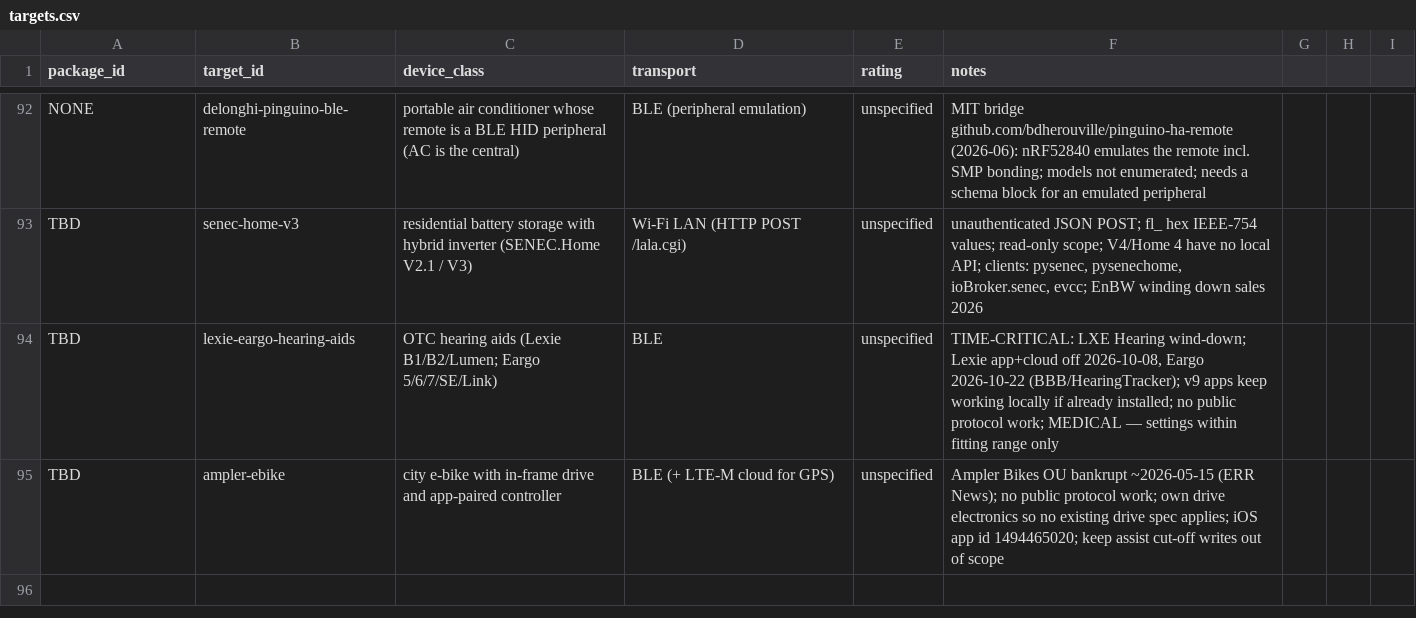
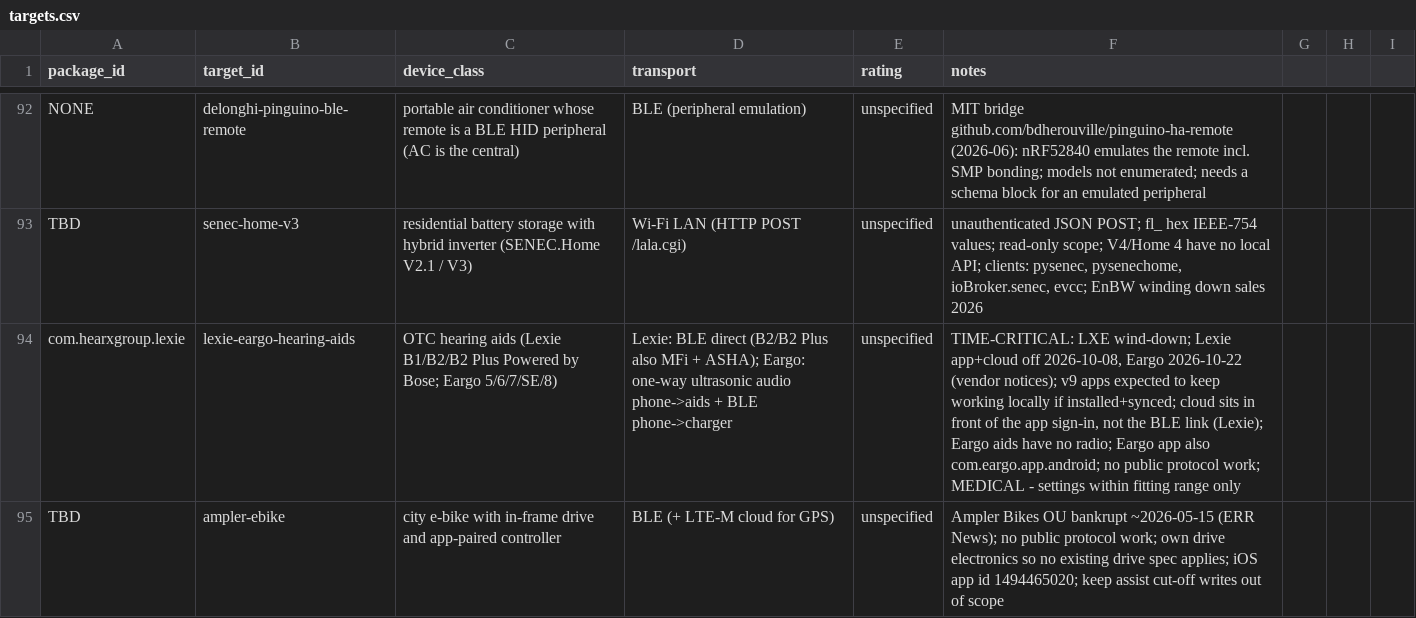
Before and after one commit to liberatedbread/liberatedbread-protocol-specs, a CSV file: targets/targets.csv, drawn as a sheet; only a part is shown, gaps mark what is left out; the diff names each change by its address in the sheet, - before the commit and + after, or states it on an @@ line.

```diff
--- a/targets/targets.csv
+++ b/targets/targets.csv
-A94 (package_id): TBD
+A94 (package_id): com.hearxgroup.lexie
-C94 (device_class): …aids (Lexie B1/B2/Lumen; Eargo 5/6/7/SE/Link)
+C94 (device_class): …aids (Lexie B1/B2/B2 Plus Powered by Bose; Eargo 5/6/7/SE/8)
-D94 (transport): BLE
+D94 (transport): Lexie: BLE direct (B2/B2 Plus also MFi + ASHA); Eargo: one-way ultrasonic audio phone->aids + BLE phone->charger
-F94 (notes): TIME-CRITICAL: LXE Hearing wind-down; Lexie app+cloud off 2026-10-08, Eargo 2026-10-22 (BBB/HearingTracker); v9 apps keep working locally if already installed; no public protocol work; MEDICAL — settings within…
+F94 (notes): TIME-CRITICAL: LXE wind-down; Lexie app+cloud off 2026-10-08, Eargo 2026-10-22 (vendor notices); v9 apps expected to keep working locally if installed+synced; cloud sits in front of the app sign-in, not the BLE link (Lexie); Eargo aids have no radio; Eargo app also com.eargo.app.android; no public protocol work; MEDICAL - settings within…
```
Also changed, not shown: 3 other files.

...

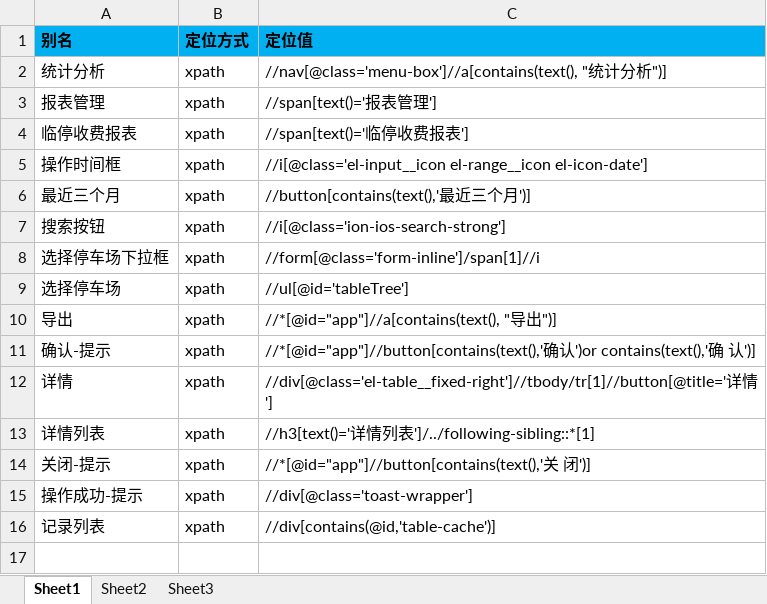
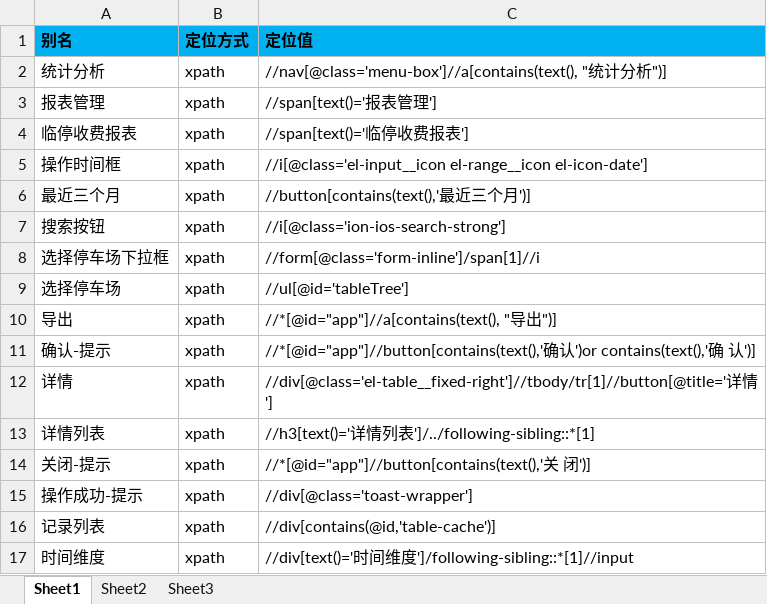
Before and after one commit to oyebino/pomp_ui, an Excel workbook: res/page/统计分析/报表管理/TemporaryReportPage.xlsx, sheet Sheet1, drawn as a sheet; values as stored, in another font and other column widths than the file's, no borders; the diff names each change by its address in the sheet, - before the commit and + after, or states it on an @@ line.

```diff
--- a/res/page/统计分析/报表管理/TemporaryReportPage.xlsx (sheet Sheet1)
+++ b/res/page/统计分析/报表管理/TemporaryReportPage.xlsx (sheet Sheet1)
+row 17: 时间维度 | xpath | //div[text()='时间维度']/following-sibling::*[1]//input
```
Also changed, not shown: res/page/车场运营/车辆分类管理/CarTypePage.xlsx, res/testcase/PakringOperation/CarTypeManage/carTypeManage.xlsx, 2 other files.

---

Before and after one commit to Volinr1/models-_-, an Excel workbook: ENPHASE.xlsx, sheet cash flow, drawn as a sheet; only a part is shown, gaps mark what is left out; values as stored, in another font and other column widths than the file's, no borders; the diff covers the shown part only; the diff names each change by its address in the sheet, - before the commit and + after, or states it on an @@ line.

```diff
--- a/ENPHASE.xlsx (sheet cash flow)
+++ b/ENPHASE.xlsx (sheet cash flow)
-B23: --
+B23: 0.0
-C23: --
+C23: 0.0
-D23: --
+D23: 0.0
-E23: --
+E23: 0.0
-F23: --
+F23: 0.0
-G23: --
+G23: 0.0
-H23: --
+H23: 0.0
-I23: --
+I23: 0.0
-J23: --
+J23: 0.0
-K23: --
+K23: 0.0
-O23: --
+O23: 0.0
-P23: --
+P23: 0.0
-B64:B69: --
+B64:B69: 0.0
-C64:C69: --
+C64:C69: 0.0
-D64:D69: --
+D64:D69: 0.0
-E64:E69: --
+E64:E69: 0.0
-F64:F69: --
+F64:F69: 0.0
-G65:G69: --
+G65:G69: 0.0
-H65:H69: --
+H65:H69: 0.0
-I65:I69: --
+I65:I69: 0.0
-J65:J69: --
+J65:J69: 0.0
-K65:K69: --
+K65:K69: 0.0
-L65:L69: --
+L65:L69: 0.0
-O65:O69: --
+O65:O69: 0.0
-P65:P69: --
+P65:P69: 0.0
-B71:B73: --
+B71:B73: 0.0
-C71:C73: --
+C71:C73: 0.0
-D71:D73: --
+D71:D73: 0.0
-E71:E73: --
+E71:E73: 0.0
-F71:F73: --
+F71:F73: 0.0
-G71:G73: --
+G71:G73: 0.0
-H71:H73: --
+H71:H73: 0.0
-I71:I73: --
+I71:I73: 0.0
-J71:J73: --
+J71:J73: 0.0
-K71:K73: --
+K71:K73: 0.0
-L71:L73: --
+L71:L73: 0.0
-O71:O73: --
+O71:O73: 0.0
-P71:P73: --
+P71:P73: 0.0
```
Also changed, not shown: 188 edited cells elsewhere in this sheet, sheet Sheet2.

### Problem details
Scan the records above. Return every line with "aids" in it.

### Solution to the exercise
-C94 (device_class): …aids (Lexie B1/B2/Lumen; Eargo 5/6/7/SE/Link)
+C94 (device_class): …aids (Lexie B1/B2/B2 Plus Powered by Bose; Eargo 5/6/7/SE/8)
+D94 (transport): Lexie: BLE direct (B2/B2 Plus also MFi + ASHA); Eargo: one-way ultrasonic audio phone->aids + BLE phone->charger
+F94 (notes): TIME-CRITICAL: LXE wind-down; Lexie app+cloud off 2026-10-08, Eargo 2026-10-22 (vendor notices); v9 apps expected to keep working locally if installed+synced; cloud sits in front of the app sign-in, not the BLE link (Lexie); Eargo aids have no radio; Eargo app also com.eargo.app.android; no public protocol work; MEDICAL - settings within…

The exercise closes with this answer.